As always, thank you and I appreciate your help.

Hello cbenglish,

Both 'a' and 'the' are possible.

If you use 'a' then we understand that there are a number of signs of a tender heart and this is one of them. If you use 'the' then you are suggesting that only one thing shows a tender heart.



The LearnEnglish Team

These are the sentences from a reputed financial daily :

An SIP cannot give good or bad returns. Returns depend on the performance of the scheme you invest in.

And in the next paragraph :

“Investors should remember why they started a SIP in the first place. SIPs inculcate discipline that is crucial for investors to achieve long-term goals,” says Kunal Bajaj.

Here SIP means systematic investment plan.

In the first paragraph it says ' An SIP " and in the next paragraph it says " ... a SIP. " What do I undrestand from it ?

Hello dipakrgandhi

You have keen eyes! Good job spotting this inconsistency.

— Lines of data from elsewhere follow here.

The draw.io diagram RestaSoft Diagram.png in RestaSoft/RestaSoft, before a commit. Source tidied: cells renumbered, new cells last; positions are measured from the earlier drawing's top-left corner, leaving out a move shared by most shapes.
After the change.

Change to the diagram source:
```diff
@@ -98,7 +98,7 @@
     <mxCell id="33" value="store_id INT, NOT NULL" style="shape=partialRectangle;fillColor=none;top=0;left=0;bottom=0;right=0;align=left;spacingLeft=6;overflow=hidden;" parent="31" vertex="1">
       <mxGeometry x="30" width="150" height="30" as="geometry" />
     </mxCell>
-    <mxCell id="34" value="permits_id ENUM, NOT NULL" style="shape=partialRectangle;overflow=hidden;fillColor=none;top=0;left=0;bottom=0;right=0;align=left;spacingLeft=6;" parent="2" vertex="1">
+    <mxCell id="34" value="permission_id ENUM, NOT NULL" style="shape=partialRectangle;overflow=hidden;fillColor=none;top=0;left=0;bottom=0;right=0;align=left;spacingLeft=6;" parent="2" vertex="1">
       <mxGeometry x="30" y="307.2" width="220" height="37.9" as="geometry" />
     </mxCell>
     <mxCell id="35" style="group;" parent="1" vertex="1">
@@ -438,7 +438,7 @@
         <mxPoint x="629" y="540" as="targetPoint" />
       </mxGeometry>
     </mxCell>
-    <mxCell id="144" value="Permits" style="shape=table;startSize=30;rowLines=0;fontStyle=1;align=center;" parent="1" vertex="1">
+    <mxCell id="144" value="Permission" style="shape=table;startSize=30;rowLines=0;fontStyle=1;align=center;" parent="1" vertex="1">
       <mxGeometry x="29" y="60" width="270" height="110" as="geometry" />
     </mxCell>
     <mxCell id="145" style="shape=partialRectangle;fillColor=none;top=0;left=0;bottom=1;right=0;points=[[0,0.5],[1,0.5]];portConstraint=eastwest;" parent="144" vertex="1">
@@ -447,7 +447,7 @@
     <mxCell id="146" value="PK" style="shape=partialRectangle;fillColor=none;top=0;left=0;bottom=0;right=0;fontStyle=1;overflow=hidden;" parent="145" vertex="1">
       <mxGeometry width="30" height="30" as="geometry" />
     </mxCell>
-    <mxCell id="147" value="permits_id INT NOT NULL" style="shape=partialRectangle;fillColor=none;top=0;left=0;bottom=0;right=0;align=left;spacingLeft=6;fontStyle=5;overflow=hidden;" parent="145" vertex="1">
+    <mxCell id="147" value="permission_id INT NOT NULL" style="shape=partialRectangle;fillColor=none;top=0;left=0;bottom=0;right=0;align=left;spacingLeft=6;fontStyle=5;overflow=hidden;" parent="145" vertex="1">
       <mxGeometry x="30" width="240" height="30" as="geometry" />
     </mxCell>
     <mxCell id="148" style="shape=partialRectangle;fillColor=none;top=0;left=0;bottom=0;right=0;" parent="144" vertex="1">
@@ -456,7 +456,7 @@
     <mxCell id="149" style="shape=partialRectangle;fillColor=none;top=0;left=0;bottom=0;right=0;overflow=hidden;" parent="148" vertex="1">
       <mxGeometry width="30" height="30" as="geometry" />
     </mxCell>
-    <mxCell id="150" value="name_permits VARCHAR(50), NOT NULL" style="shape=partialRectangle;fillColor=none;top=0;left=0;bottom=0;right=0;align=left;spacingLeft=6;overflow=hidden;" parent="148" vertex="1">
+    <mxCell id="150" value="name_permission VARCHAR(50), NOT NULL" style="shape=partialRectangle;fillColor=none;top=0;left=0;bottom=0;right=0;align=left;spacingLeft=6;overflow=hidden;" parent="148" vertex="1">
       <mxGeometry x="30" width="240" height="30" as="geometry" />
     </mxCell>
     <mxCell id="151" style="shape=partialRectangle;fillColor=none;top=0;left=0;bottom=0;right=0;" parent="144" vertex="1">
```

To determine whether to use 'a' or 'an', you have to think how a word (in this case, an initialism) is pronounced -- as far as I know, 'SIP' is pronounced 'ess ai pee' and not 'sip'. In this case, as you can see from my transliteration of the pronunciation, the word begins with a vowel sound (the letter 'e' that is underlined). Therefore, 'an' would be the correct form.

All the best


The LearnEnglish Team

Dear Sirs,

I wrote the following very first sentence:

"In a recent study, nearly half of Indians surveyed said they had experienced online abuse."

My confusion is whether I have to use the definite article before Indians:...nearly half of the Indians surveyed..."

I feel like once I have used "half of" a plural noun [Indians in the sentence]," I have to use the definite article the.


Hello cbenglish,

Generally, the definite article is required when you are describing a selected group:

all of / some of / most of / none of / half of / a majority of / a minority of the Indians surveyed


However, sometimes the article is omitted with half of, a minority of and a majority of. So in this case, both options are possible.



The LearnEnglish Team

I would like to ask you about the following example
Technology ( I am referring to the Internet, computers, social media etc) helps people's lives OR
The advanced technology of the Internet and computers helps people lives.
Is it helps or help?
Thank you in advance